This course explores the complex and often hidden history of American sexualities, from the late nineteenth-century to the present day. We will analyze a wide range of primary sources—including published and unpublished documents, films, and the University‘s own archives at Special Collections Research Center—and become familiar with the scholarship on sex and sexual subcultures in 20th-century America. Topics to be examined include: the relatively recent emergence of hetero- and homosexuality as predominant categories of sexual experience and identity; the contested boundaries drawn between same-sex sociability, friendship, and eroticism; dating and courtship; representations of sex and sexualities in popular culture; the development of women‘s lib and LGBTQ politics; and the significance of gender, class, racial/ethnic, and generational differences. Mercado, Monica; TR 3:00-4:20
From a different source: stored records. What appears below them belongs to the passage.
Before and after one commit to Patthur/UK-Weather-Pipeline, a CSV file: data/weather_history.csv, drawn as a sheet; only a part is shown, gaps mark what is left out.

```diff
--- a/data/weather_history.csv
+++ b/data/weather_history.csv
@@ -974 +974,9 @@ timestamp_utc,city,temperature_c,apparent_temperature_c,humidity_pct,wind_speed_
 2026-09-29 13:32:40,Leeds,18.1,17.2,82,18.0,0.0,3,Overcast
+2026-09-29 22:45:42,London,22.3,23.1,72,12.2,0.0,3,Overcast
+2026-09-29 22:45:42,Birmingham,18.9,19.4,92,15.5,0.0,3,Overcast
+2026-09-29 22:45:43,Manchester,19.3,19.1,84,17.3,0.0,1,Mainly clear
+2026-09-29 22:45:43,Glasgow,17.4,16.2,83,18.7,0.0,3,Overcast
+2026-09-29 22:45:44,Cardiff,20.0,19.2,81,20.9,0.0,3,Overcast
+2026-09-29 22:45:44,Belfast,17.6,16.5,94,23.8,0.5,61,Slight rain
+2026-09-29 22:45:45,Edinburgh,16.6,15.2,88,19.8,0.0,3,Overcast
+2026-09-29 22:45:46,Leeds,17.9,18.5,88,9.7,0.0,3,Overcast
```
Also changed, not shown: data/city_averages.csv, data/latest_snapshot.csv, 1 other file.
Monica L. Mercado researches 19th- and 20th- century U.S. women’s and gender history and the impact of religion on American culture. Her dissertation, "Women and the Word: Gender, Print, and Catholic Identity in Nineteenth-Century America," examines U.S. Catholic publishing and women’s reading practices, demonstrating the ways in which gender, cultural and devotional life, and class mobility were inextricably linked for American Catholics by the turn of the twentieth century. Mercado earned a B.A. from Barnard College and an M.A. from the University of Chicago. During the 2013-2014 academic year she is a Junior Fellow of The Martin Marty Center for the Advanced Study of Religion at the University of Chicago Divinity School, and coordinates the CSGS project Closeted/Out in the Quadrangles: A LGBTQ History of the University of Chicago.
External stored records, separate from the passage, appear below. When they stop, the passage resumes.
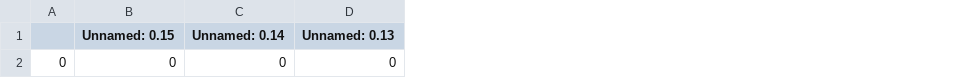
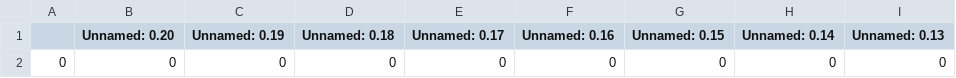
Before and after one commit to jluby127/AstroQ, a CSV file: examples/bench/inputs/requests.csv, drawn as a sheet; only a part is shown; the diff names each change by its address in the sheet, - before the commit and + after, or states it on an @@ line.

```diff
--- a/examples/bench/inputs/requests.csv
+++ b/examples/bench/inputs/requests.csv
+column B (Unnamed: 0.20), row 2: 0
+column C (Unnamed: 0.19), row 2: 0
+column D (Unnamed: 0.18), row 2: 0
+column E (Unnamed: 0.17), row 2: 0
+column F (Unnamed: 0.16), row 2: 0
```
Also changed, not shown: 6 other files.
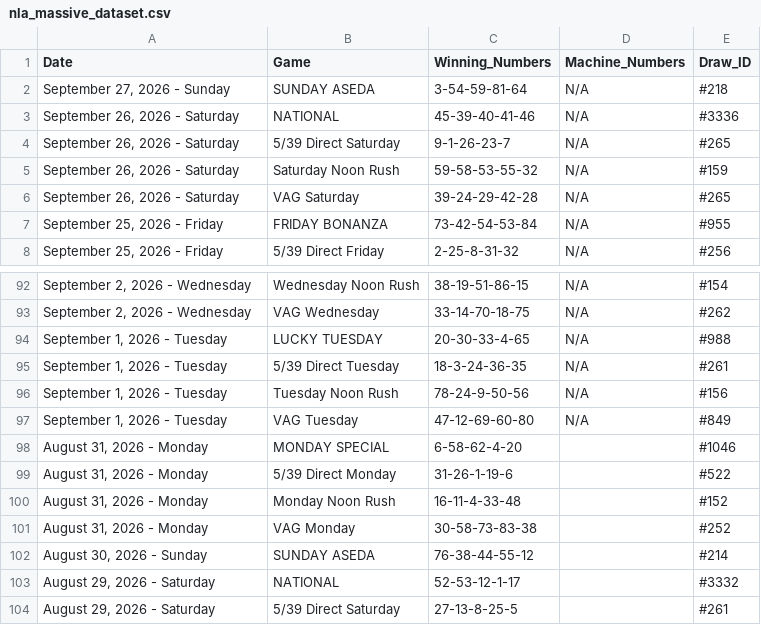
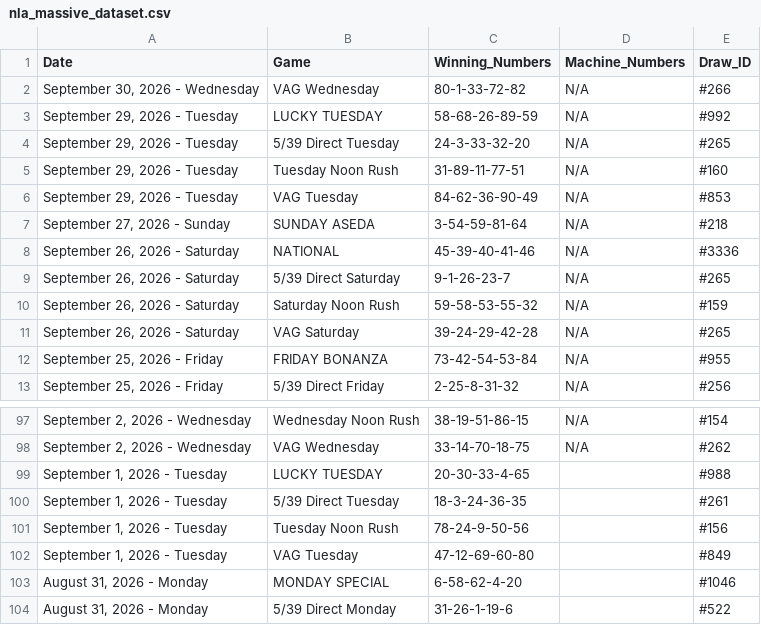
Before and after one commit to mrstephan404-hue/nla-data-repo, a CSV file: nla_massive_dataset.csv, drawn as a sheet; only a part is shown, gaps mark what is left out; the shorter side is filled out with more unchanged rows.

```diff
--- a/nla_massive_dataset.csv
+++ b/nla_massive_dataset.csv
@@ -1,2 +1,7 @@
 Date,Game,Winning_Numbers,Machine_Numbers,Draw_ID
+"September 30, 2026 - Wednesday",VAG Wednesday,80-1-33-72-82,N/A,#266
+"September 29, 2026 - Tuesday",LUCKY TUESDAY,58-68-26-89-59,N/A,#992
+"September 29, 2026 - Tuesday",5/39 Direct Tuesday,24-3-33-32-20,N/A,#265
+"September 29, 2026 - Tuesday",Tuesday Noon Rush,31-89-11-77-51,N/A,#160
+"September 29, 2026 - Tuesday",VAG Tuesday,84-62-36-90-49,N/A,#853
 "September 27, 2026 - Sunday",SUNDAY ASEDA,3-54-59-81-64,N/A,#218
@@ -93,6 +98,6 @@ Date,Game,Winning_Numbers,Machine_Numbers,Draw_ID
 "September 2, 2026 - Wednesday",VAG Wednesday,33-14-70-18-75,N/A,#262
-"September 1, 2026 - Tuesday",LUCKY TUESDAY,20-30-33-4-65,N/A,#988
-"September 1, 2026 - Tuesday",5/39 Direct Tuesday,18-3-24-36-35,N/A,#261
-"September 1, 2026 - Tuesday",Tuesday Noon Rush,78-24-9-50-56,N/A,#156
-"September 1, 2026 - Tuesday",VAG Tuesday,47-12-69-60-80,N/A,#849
+"September 1, 2026 - Tuesday",LUCKY TUESDAY,20-30-33-4-65,,#988
+"September 1, 2026 - Tuesday",5/39 Direct Tuesday,18-3-24-36-35,,#261
+"September 1, 2026 - Tuesday",Tuesday Noon Rush,78-24-9-50-56,,#156
+"September 1, 2026 - Tuesday",VAG Tuesday,47-12-69-60-80,,#849
 "August 31, 2026 - Monday",MONDAY SPECIAL,6-58-62-4-20,,#1046
```
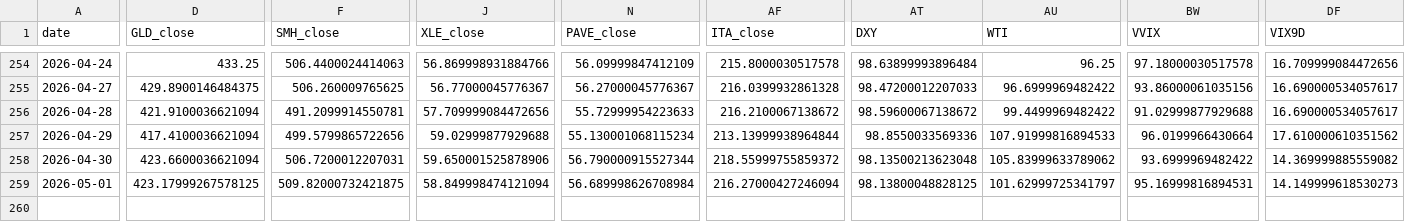
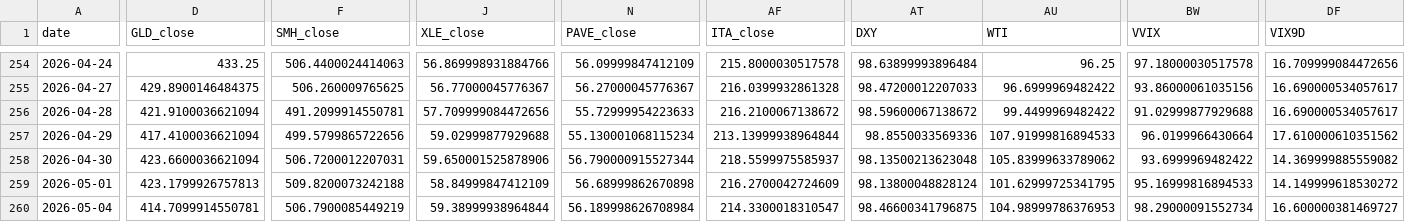
Before and after one commit to daifulee/invictus-data, a CSV file: data/daily_2026.csv, drawn as a sheet; only a part is shown, gaps mark what is left out; rows hold the shown columns only; the diff names each change by its address in the sheet, - before the commit and + after, or states it on an @@ line.

Commit message:
daily: 2026-05-05 data update [skip ci]

```diff
--- a/data/daily_2026.csv
+++ b/data/daily_2026.csv
-AF258 (ITA_close): 218.55999755859372
+AF258 (ITA_close): 218.5599975585937
-D259 (GLD_close): 423.17999267578125
+D259 (GLD_close): 423.1799926757813
-F259 (SMH_close): 509.82000732421875
+F259 (SMH_close): 509.8200073242188
-J259 (XLE_close): 58.849998474121094
+J259 (XLE_close): 58.84999847412109
-N259 (PAVE_close): 56.689998626708984
+N259 (PAVE_close): 56.68999862670898
-AF259 (ITA_close): 216.27000427246094
+AF259 (ITA_close): 216.2700042724609
-AT259 (DXY): 98.13800048828125
+AT259 (DXY): 98.13800048828124
-AU259 (WTI): 101.62999725341797
+AU259 (WTI): 101.62999725341795
-BW259 (VVIX): 95.16999816894531
+BW259 (VVIX): 95.16999816894533
-DF259 (VIX9D): 14.149999618530273
+DF259 (VIX9D): 14.149999618530272
+row 260: 2026-05-04 | 414.7099914550781 | 506.7900085449219 | 59.38999938964844 | 56.189998626708984 | 214.3300018310547 | 98.46600341796875 | 104.98999786376953 | 98.29000091552734 | 16.600000381469727
```
Also changed, not shown: 1 other file.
Claire McKinney, Political Science, "The Politics of Reproduction in 20th Century United States"
It has long been argued that women‘s role in reproducing the nation has been used to justify her exclusion from the public sphere in order to protect her morals, which were necessary to educate her children in moral citizenship. This tensionâ€” women make the citizens, and thus cannot be citizens, of course only describes the experience of a certain class of women during a particular historical time: white, able-bodied, and economically preferred. The actual experience of the political controversies surrounding reproduction for women in the United States shows a much more variable and convoluted picture. Which subjects were reproductively valued, yet politically reviled? How did notions of racial hygiene in the 20th century play out and why did reproduction become its central mode of expression in the United States? What did the transformations in medical technology mean for reproduction and its place in politics? The purpose of this class is to analyze the political controversies that have surrounded aspects of sexuality and reproduction in the United States from a political perspective. Through analyzing both historical and contemporary politics surrounding reproduction, this class aims to deepen understanding of how identity, particularly gender, race, disability, and class, came to be articulated as the objects of political action and how, through reproduction, these same groups came to articulate different political subjectivity. McKinney, Claire; MW 1:30-2:50